‘Why study the arts at school?’ This book offers a fresh perspective on this question. Informed by rigorous research, the book argues that the arts help young people to develop key skills, knowledge and practices that support them to become both critical appreciative audiences and socially engaged cultural producers. Drawing on a three-year study in partnership with the Royal Shakespeare Company and Tate art museum, Schools and Cultural Citizenship sets out an ecological model for cultural citizenship that goes beyond the classroom to include families, the media and popular culture.

The authors introduce new, interrelated concepts to change how we consider arts education.

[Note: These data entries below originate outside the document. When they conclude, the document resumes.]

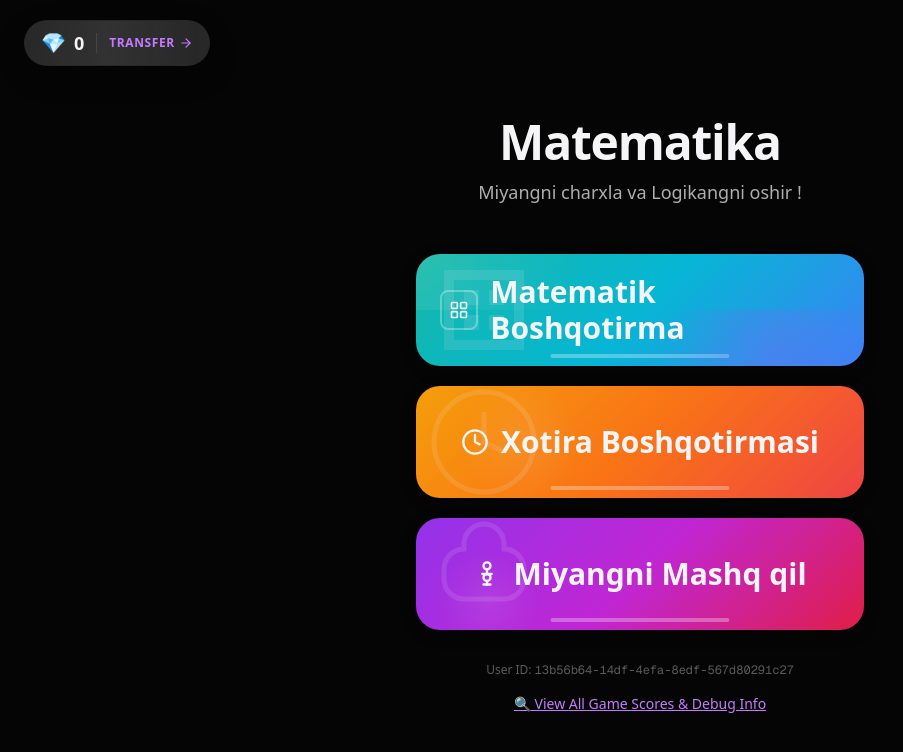
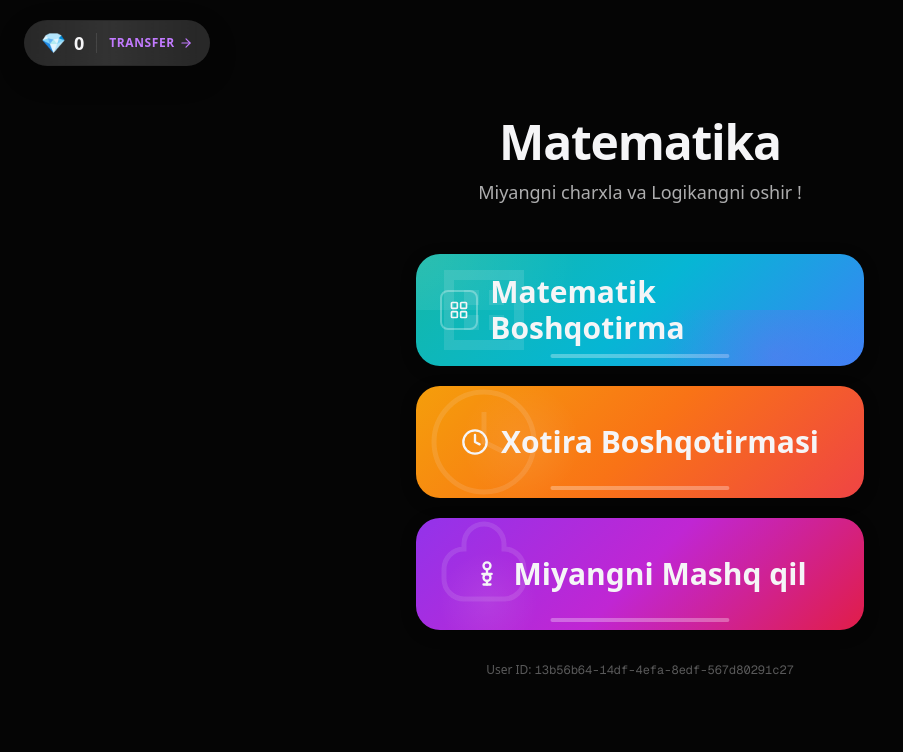
Before and after one commit to khondamirai-spec/MATH, a Next.js app: page / in a window 1280 px wide. Shown: the top 752 px of the page, without its empty margins (0-903 px from the left). Built offline with nearby package versions, Linux system fonts and the light colour scheme; no server answers; the database is empty.

Commit message:
Remove debug scores link from main page

```diff
--- a/src/app/page.tsx
+++ b/src/app/page.tsx
@@ -230,13 +230,6 @@ export default function Home() {
           User ID: <span className="font-mono select-all">{debugUserId || "Loading..."}</span>
         </div>
 
-        {/* Debug Link */}
-        <Link
-          href="/debug-scores"
-          className="mt-4 text-sm text-purple-400 hover:text-purple-300 underline transition-colors"
-        >
-          🔍 View All Game Scores & Debug Info
-        </Link>
       </main>
     </div>
   );
```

Chapters provide fresh insights, guidance and practical recommendations for educators, including:

  • An introduction to the Tracking Arts Learning and Engagement research
  • Detailed case studies featuring arts-rich schools and arts-broker teachers
  • Analysis of the importance of immersive professional development for teachers and the benefits of partnerships with arts organisations
  • An ecological model for cultural citizenship

Focusing on the ways in which cultural citizenship can be taught and learnt, this is an essential read for arts educators, education staff in arts organisations, researchers, postgraduate students, arts education activists and policy makers.

chapter 2|18 pages

Arts-rich schools

chapter 3|16 pages

The arts-broker teacher

chapter 4|16 pages

Immersive professional development

chapter 5|18 pages

Signature arts pedagogies

chapter 6|18 pages

The art of mediation

chapter 7|17 pages

Students' perspective on cultural capital

chapter 8|19 pages

The school arts effect

chapter 9|21 pages

Cultural Citizenship

chapter |7 pages


The arts-rich school ecology